With about 30 years of GP supervision under his belt, and as developer of the vaccine safety surveillance program SmartVax, Perth doctor Alan Leeb offers sage advice to registrars dealing with vaccine-hesitant parents.
“Our approach to vaccine-hesitant parents has changed during recent years.
“It’s important to accept that most vaccine-hesitant parents are just that – hesitant – not necessarily anti-vaxers. They just need additional support to help get them over the line,” Dr Leeb told GPSA.
“If a parent is hesitant, registrars need to understand the importance of showing empathy and providing parents with support as well as easy access.”

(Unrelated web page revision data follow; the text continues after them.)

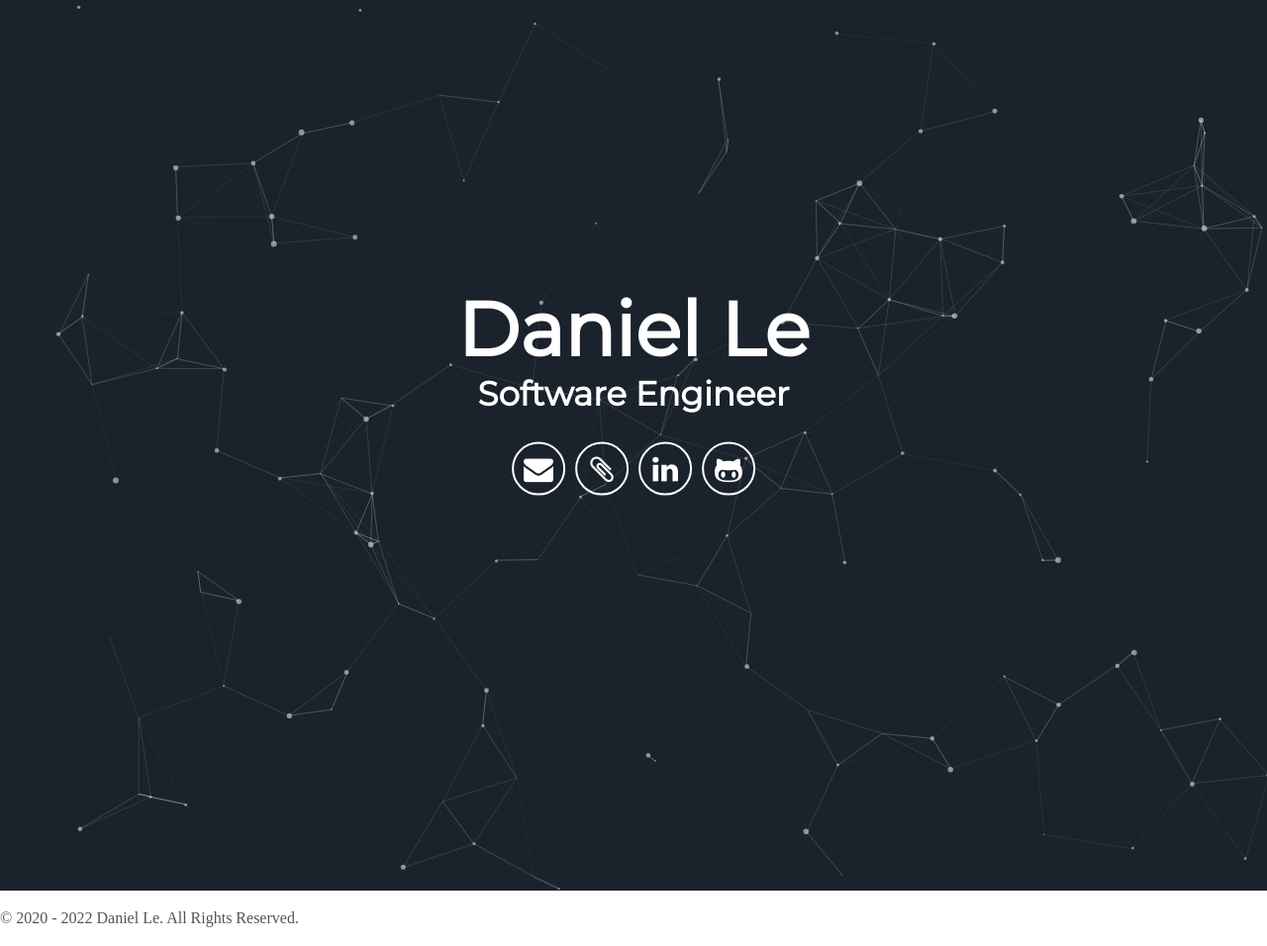
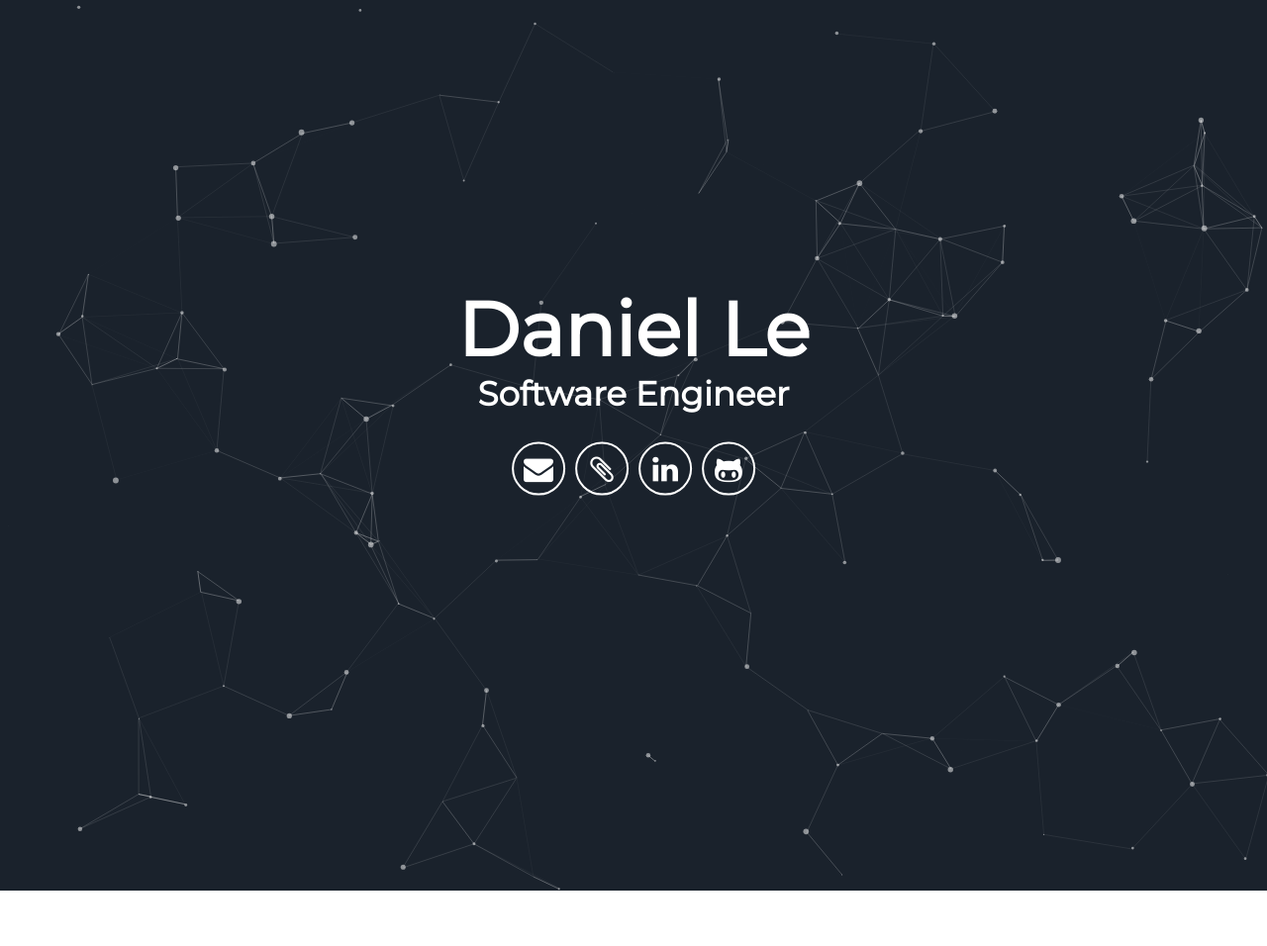
Before and after one commit to daniel-le18/resume, a Jekyll site: the page built from index.html, in a window 1280 px wide. Shown: the whole page at 99% size. Built offline with Jekyll 4.4.1, drawn with Linux system fonts in a browser that asks for light colours; some web fonts are replaced; after the commit the page ends 900 px from its top, so only the background shows below that.

Commit message:
Update footer.html

```diff
--- a/_includes/footer.html
+++ b/_includes/footer.html
@@ -1,12 +1,4 @@
-<footer>
-      <p>
-        © 2020 -
-        <script type="text/javascript">
-          document.write(new Date().getFullYear());
-        </script>
-        Daniel Le. All Rights Reserved.
-      </p>
-</footer>
+
 <script src="//cdn.jsdelivr.net/particles.js/2.0.0/particles.min.js"></script>
 <script src="{{ '/assets/js/sweet-scroll.min.js' | prepend: site.baseurl }}"></script>
 <script src="{{ '/assets/js/main.js' | prepend: site.baseurl }}"></script>
```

Dr Leeb explains to his registrars that vaccines are one of the most successful and cost-effective public health interventions of all time, but there is under-vaccination.
“Despite high vaccination rates of over 95 per cent of children fully vaccinated, there are pockets of low coverage in all states,” he said.
“It is estimated that only 3.3 per cent of non-vaccinated Australian children are vaccine refusers, leaving the bulk of under-vaccinated kids due to logistical factors, missed opportunities and delays in vaccine delivery.”
Dr Leeb said GP supervisors should teach their registrars the most important determinant of vaccination uptake was recommendation by a health care provider.
“Registrars need to understand the impact that simple interventions may have,” he said.
“Parents don’t want motherhood statements that ‘All vaccines are safe and work,’ they want the facts about vaccine safety, effectiveness and disease severity to be able to interpret the risks and benefits within their own frame of reference and moral belief system.
“Parents who have questions about vaccines and are sitting on the fence care deeply for their children and want to do the right thing but often remain conflicted and scared.
“It is our role as the trusted health care provider to build their trust and confidence in our immunisation program.
“The timing of our vaccination program is important and has been carefully devised, therefore timely delivery of vaccination is important.
“Many parents may seem to be vaccine-hesitant parents, but for various reasons they are actually late vaccinators and logistical issues including family size, and missed opportunities are common factors.”
Dr Leeb advised supervisors to teach their registrars to always have vaccination in the back of their mind when parents bring children to them for other reasons and opportunistically offer catch-up vaccination.
“Whenever a registrar sees a child, they should have a quick glance at the child’s immunisation records and if required, speak to the parents about vaccinating the child opportunistically while they are in the clinic,” he said.
“Teach your registrar how to be supportive of parents by finding out where they stand and what the individual barriers are.”
Dr Leeb referred GP supervisors to work by Julie Leask who provides some useful tips for health professionals when discussing vaccination with parents who are acceptors, hesitant, late or selective vaccinators, and vaccine refusers. Read the article at https://bmcpediatr.biomedcentral.com/articles/10.1186/1471-2431-12-154
He said the SKAI website http://www.ncirs.org.au/health-professionals/skai-supporting-health-professionals was also a great resource for immunisation providers and parents.
See the GPSA Immunisation and Vaccination Teaching Plan here.